Many people say things like “we are the first political party that has made it possible for a person from the underprivileged socioeconomic classes to be elected to the highest position in the nation” in reference to the elections conducted to determine India’s 15th president. What follows, at least for some, from such an expression is as follows:
Because this claim would obliquely suggest that a politically correct party or coalition of parties occupy a special and perhaps superior moral position to give meaning to inclusive democracy by supporting, in this case, an Adivasi who has been historically excluded from occupying the highest public office
Some of the politics of symbolic presence is likely to argue that producing the election outcome in favour of an Adivasi or a Dalit would be a victory for minority voters and thus a victory for Because of this, some people who study politics would argue that these people have what it takes to turn the chakra, or wheel of justice, to ensure that the most disadvantaged people are elected to high office.
The implication of such a remark is also worth noting, as it implies the other parties that did put forth an opposition candidate had the forethought to include someone whose public appearance was not deemed worthy of attention, especially by the opposition. The editorial in this week’s EPW does a good job of highlighting the double-edged nature of the concept of political presence. To explain their candidate’s selection from the marginalised social group, one would not expect parties that boast their virtue of social charity to utilise any other more complete factor than social background. Because there are likely to be several on the list of the most ignored, selecting a candidate from the most neglected portions just demonstrates the limitations of such an equitable option.

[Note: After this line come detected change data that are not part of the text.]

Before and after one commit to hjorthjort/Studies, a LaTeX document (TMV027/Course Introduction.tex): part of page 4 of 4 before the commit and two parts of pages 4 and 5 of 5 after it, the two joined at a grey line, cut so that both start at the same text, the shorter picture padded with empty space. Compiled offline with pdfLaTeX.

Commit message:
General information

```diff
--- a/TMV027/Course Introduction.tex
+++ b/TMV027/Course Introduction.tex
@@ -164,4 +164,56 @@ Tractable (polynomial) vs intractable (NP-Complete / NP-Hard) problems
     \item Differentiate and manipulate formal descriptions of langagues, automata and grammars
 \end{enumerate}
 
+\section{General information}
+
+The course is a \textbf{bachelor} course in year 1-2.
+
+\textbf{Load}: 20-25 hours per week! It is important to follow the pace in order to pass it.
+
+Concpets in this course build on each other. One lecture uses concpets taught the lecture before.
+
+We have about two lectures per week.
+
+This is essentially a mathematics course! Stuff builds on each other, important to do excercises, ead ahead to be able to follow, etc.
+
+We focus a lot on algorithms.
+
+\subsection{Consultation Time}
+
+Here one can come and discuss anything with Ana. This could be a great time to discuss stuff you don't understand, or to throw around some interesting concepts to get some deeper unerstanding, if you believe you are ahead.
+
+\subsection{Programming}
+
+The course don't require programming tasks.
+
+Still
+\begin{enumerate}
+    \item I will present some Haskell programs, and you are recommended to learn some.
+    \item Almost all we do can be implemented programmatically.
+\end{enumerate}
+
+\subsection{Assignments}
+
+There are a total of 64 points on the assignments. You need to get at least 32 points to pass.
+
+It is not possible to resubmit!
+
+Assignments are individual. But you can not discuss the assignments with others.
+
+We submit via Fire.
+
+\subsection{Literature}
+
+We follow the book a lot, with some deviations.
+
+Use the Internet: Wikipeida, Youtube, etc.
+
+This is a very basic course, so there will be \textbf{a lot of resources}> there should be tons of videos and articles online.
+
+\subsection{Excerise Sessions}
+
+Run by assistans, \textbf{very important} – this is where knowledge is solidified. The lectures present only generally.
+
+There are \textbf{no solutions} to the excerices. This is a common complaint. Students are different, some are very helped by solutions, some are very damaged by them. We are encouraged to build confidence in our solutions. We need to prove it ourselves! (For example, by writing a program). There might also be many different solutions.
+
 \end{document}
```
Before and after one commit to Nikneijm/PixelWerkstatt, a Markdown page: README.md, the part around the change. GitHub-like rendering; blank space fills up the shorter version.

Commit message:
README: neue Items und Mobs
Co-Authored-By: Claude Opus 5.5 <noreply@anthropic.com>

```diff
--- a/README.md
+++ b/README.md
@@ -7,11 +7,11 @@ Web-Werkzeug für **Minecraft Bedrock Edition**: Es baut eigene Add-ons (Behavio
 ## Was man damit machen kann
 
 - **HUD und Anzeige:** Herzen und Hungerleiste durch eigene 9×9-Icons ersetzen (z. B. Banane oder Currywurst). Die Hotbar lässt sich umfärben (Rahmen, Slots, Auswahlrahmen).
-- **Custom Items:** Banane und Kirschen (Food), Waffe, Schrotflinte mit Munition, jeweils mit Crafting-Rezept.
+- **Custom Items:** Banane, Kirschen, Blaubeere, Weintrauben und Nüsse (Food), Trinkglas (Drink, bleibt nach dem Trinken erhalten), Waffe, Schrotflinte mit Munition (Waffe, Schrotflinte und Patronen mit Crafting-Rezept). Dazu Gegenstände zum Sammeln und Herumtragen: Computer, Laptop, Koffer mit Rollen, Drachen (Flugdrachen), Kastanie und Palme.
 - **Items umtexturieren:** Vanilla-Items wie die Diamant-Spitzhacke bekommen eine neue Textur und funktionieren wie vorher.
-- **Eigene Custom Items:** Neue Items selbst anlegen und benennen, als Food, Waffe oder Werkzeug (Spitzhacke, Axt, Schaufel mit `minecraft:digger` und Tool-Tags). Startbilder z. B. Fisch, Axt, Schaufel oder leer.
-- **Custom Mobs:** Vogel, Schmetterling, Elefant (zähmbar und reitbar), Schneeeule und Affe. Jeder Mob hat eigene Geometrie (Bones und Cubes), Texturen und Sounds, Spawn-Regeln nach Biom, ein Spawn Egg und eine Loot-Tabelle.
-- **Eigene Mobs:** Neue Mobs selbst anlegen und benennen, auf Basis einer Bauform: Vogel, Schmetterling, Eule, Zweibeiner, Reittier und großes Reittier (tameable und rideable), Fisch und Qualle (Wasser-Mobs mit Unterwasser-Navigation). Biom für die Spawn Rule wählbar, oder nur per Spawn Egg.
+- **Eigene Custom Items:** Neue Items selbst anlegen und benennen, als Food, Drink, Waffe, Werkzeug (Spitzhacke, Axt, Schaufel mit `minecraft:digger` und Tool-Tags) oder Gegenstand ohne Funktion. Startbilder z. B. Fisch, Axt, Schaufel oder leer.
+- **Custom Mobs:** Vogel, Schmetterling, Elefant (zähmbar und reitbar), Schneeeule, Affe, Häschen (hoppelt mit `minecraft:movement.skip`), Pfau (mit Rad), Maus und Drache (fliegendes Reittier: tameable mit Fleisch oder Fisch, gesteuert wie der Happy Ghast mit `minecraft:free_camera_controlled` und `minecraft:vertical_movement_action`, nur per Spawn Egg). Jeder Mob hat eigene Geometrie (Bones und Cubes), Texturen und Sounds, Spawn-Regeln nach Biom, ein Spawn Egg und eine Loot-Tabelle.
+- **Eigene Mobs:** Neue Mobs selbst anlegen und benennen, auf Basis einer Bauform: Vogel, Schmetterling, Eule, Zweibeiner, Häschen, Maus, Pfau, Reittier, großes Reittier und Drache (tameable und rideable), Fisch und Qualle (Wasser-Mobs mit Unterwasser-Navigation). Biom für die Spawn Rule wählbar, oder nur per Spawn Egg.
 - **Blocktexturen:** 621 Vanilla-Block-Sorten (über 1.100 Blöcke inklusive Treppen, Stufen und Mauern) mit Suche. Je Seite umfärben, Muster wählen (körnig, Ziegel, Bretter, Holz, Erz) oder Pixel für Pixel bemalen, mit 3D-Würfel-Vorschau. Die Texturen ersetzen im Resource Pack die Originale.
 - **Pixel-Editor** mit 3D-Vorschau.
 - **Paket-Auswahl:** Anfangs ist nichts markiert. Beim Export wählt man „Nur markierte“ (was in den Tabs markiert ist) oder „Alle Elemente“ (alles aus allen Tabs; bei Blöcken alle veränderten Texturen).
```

One would not expect such parties to support their claim by choosing the candidate from the fringes on the basis that elevation via election is the restitution, for example, for tribal displacement induced by processes of “progress”. That, or it’s a reparation for the shame they’ve endured. Without such forthrightness and impartiality, their professed dedication to justice comes out as flimsy at best and disingenuous at worst. The “top-down” claim of justice to the margins has greater symbolic importance than substantive relevance in light of the correction of the ever deteriorating status of the marginals, the Adivasis and the Dalits.
In this light, it is instructive, if not fascinating, to note that the self-proclaimed well-wishers of the Dalits, the Adivasis, and the Bahujans have seen the elevation of the marginal via election or nomination as potent. As a result, the enthusiasm for equality is unabated by positive applause, which has been given credence merely on its face.
It may be argued that when a person from a disadvantaged background holds a high public office like that of the President, it lends legitimacy to egalitarian values. Yet the true nature of equality rests in an incumbent’s (in this case, the President-elect) ability to transform a merely symbolic stance into a substantive one. For this exchange of worth to take place, one must be motivated to advocate on behalf of people whose social capital serves as the foundation of their public success.
In its appreciation and social assessment of the marginalized’s elevation, however, they project such an elevation only symbolically as an event or a spectacle that necessarily entertains the idea of symbolic redressal of historical forms of discrimination and deprivation of the excluded social groups, and thus contains only a zeal for the subsidised satisfaction that is unconditional. To this extent, the liberal egalitarian ideal does not go far enough in answering the fundamental concerns that have an impact on social life with respect for a threatened human race.
This is not to downplay the significance of holding a public office just because it is thought to have little actual administrative power or because its authority rests mostly on ceremonial constitutional observance rather than in actual law. This interpretation of the President’s authority fails to hold water because of the many prominent people who have held the office and done justice to the constitutional expectations of the position. Therefore, it is the individual’s ability for autonomy that determines whether or not a given chance becomes an asset—an asset not only for the Dalits, the Adivasis, or women, but for the whole nation.